▶ _Work to complete_
Every line of the entries below from the one containing "duyệt, phát hành<br/>__" to the one containing "cứ và sửa<br/>Chưa", both ends included, must be written out exactly. No other line belongs in the answer.

##### Data shown

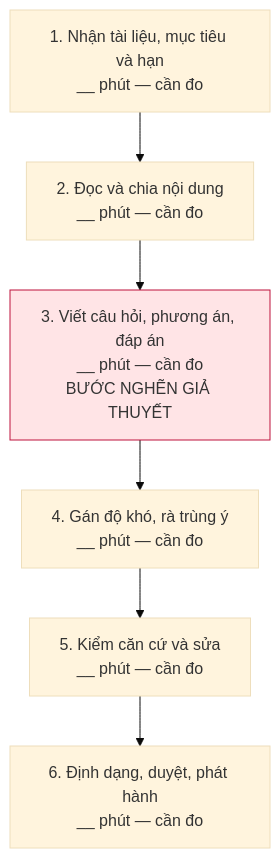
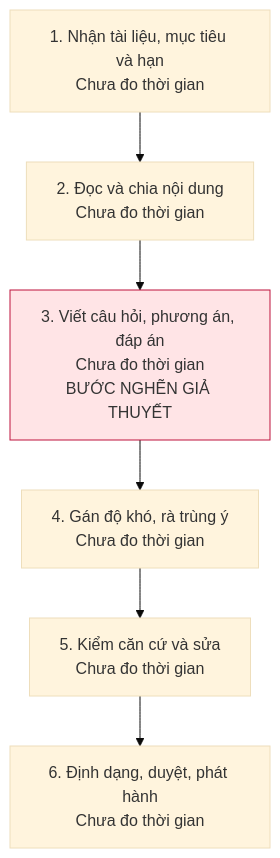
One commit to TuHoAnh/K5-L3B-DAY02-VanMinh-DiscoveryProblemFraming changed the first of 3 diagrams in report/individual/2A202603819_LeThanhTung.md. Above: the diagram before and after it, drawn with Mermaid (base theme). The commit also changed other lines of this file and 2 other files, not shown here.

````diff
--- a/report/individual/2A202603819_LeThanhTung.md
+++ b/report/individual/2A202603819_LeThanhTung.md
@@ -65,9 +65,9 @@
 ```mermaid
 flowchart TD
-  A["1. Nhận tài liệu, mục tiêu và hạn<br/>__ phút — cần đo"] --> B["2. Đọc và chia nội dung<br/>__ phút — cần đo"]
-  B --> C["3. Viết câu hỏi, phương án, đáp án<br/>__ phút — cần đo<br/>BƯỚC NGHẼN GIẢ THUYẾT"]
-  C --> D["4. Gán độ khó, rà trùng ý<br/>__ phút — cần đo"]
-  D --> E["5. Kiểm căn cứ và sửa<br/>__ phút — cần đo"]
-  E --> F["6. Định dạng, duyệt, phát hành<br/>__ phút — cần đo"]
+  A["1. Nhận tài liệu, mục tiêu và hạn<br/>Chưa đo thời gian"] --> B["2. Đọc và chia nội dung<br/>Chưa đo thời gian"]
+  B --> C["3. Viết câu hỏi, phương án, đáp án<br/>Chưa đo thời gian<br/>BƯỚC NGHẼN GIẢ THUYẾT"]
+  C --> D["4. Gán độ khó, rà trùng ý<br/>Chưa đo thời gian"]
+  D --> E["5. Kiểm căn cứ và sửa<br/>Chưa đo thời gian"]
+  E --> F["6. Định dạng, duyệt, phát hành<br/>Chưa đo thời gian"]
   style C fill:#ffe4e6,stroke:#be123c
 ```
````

##########

▶ _Response box_
-  E --> F["6. Định dạng, duyệt, phát hành<br/>__ phút — cần đo"]
+  A["1. Nhận tài liệu, mục tiêu và hạn<br/>Chưa đo thời gian"] --> B["2. Đọc và chia nội dung<br/>Chưa đo thời gian"]
+  B --> C["3. Viết câu hỏi, phương án, đáp án<br/>Chưa đo thời gian<br/>BƯỚC NGHẼN GIẢ THUYẾT"]
+  C --> D["4. Gán độ khó, rà trùng ý<br/>Chưa đo thời gian"]
+  D --> E["5. Kiểm căn cứ và sửa<br/>Chưa đo thời gian"]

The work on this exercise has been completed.